Plaintiffs’ injunction motion focuses on the first test under Section 16 of the Clayton Act. Under that section, any person may sue for injunctive relief “against threatened loss or damage by a violation of the antitrust laws.” Plaintiffs argue that they “need only demonstrate a threat of injury” rather than an actual loss and that the jury’s specialized verdict has thus already established both prongs of this test. As we previously reported, the jury’s specialized verdict answered five questions. The jury found for the plaintiffs on the first three; specifically they found that AstraZeneca has market power, that AstraZeneca paid Ranbaxy a large and unjustified payment, and that the anticompetitive effects of the AstraZeneca-Ranbaxy settlement outweighed its procompetitive effects. The jury did not find, however, that Ranbaxy or Teva would have entered the market at an earlier date absent the agreement or that AstraZeneca would have introduced its own generic Nexium if another generic had entered the market.

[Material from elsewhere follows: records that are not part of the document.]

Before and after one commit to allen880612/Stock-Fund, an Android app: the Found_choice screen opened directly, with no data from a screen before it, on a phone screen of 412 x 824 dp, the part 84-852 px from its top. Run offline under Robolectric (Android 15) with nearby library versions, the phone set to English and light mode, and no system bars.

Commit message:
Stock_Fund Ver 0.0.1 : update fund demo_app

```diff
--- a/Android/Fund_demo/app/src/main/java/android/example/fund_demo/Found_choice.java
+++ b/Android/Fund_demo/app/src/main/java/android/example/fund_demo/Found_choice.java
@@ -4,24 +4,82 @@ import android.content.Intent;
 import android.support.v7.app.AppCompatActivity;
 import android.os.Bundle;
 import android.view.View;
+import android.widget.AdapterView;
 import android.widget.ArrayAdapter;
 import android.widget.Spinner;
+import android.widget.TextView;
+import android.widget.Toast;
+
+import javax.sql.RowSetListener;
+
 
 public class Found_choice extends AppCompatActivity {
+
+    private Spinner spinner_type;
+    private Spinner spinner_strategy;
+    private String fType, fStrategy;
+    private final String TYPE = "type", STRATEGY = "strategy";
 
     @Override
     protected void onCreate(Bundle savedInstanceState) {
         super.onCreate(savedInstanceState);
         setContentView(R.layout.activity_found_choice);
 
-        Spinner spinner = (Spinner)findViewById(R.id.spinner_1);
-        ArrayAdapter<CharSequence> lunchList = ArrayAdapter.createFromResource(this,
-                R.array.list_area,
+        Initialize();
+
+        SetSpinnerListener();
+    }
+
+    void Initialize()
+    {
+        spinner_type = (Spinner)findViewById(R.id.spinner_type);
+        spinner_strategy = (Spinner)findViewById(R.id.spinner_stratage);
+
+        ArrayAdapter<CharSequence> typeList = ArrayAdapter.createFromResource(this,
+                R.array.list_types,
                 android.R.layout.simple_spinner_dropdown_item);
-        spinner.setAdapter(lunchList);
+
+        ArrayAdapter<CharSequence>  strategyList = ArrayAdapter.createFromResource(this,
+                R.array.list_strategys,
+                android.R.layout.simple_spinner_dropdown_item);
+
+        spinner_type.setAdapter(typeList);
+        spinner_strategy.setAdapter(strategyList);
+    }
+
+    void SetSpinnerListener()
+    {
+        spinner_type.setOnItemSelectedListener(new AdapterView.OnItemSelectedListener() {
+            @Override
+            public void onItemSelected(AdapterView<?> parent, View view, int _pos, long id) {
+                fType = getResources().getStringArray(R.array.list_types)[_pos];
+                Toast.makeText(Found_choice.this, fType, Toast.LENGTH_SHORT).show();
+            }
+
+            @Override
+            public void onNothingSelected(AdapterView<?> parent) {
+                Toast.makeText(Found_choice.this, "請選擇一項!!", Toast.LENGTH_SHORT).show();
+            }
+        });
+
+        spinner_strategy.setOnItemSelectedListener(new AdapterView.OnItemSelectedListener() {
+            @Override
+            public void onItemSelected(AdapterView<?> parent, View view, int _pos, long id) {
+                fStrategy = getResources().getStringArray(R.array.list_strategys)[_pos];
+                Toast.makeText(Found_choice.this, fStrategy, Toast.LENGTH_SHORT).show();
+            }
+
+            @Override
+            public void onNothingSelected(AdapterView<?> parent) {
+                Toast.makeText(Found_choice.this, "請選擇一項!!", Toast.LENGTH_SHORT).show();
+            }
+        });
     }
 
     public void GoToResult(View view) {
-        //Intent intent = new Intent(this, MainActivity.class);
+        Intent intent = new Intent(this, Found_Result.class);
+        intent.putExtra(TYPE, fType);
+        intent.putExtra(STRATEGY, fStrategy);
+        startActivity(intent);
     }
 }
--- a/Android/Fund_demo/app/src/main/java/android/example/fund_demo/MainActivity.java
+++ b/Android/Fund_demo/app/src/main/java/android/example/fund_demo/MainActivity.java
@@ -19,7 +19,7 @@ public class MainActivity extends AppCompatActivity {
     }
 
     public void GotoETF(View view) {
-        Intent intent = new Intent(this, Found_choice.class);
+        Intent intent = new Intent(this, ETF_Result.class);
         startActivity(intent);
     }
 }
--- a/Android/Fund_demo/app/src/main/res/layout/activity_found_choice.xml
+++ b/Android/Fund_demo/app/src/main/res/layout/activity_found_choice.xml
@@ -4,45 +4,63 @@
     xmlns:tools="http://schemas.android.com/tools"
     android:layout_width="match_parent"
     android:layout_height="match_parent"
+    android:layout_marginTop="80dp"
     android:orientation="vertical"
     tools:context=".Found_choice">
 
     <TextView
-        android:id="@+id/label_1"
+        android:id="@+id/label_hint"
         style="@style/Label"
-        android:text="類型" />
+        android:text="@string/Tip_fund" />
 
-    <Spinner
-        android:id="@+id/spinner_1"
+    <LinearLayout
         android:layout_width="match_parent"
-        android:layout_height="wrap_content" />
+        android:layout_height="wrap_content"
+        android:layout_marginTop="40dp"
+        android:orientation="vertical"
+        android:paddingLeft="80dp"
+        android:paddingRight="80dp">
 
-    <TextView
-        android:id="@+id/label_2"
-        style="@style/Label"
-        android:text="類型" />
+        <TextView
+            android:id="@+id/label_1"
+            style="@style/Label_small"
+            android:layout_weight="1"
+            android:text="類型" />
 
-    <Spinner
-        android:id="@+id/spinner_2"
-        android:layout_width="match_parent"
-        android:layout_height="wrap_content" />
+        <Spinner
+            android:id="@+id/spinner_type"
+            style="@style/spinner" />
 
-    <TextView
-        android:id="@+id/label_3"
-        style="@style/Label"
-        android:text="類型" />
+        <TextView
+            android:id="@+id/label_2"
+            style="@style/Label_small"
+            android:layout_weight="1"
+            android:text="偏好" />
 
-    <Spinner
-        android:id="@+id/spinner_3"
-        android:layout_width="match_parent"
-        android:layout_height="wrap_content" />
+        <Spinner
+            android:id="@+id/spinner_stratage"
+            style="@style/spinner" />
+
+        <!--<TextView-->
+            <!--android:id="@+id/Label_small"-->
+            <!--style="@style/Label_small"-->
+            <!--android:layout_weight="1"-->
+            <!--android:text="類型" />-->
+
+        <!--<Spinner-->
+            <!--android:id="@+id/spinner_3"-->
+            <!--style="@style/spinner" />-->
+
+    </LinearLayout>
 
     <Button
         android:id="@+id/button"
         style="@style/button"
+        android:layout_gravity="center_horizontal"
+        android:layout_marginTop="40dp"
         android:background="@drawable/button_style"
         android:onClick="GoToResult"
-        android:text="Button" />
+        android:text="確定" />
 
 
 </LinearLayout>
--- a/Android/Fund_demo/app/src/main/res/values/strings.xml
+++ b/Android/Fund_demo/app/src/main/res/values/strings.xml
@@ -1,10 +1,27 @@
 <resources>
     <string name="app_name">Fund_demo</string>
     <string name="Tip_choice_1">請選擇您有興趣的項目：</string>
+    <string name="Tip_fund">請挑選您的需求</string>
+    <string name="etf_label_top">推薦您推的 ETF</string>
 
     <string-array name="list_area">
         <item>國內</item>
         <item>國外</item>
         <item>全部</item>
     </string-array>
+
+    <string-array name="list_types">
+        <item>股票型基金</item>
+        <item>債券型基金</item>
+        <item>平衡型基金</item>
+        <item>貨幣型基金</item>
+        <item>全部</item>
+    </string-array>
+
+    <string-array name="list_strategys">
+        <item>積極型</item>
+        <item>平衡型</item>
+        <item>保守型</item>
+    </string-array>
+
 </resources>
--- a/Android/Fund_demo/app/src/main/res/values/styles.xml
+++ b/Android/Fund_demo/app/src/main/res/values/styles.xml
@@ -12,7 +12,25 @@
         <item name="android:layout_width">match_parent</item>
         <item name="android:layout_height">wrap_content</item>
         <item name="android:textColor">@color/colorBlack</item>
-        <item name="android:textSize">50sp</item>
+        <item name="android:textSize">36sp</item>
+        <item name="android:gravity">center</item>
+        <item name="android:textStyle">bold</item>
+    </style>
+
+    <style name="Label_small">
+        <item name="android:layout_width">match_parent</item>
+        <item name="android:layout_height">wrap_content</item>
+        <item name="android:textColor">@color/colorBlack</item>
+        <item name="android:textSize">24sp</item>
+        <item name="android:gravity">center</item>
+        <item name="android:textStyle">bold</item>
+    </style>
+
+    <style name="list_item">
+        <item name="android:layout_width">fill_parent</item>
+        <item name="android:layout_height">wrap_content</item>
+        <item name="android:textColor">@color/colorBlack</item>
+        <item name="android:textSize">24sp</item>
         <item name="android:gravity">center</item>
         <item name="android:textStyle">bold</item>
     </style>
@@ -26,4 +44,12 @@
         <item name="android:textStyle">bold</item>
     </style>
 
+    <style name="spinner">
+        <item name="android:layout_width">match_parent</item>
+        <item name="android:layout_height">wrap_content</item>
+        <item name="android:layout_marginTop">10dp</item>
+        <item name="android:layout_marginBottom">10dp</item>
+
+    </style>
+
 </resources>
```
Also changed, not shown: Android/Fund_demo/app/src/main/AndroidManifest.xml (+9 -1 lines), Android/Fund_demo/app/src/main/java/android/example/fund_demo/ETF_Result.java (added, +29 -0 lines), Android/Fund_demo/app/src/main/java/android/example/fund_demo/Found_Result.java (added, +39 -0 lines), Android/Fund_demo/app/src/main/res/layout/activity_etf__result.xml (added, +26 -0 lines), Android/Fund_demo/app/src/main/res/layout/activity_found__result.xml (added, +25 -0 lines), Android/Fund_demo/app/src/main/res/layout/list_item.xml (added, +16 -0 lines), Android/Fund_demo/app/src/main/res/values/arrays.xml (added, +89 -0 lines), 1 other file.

Plaintiffs now argue that the jury’s verdict finding both anticompetitive effects and a large and unjustified payment by AstraZeneca demonstrates a violation of antitrust law and a threat of injury warranting injunctive relief. Specifically, AstraZeneca argues, the No-Authorized-Generic pledge is part of the “large and unjustified payment” and the pledge is still executory: that is, the pledge is still in effect and will prevent AstraZeneca from introducing its own generic Nexium. Such a pledge is a threatened injury since that pledge is valued at $697 million – money plaintiffs argue will “com[e] straight out of consumers’ pockets.”
Though the defendants have yet to file a response, they will likely argue the plaintiffs cannot show a threatened injury. Specifically, by finding that AstraZeneca would not have introduced its own generic had another generic entered the market, the jury found no threatened injury. The defendants may therefore argue that plaintiffs have failed with respect to their burden of proof.
The hearing date for the permanent injunction is scheduled for February 6, 2015 before Judge William G. Young in the United States District Court for the District of Massachusetts.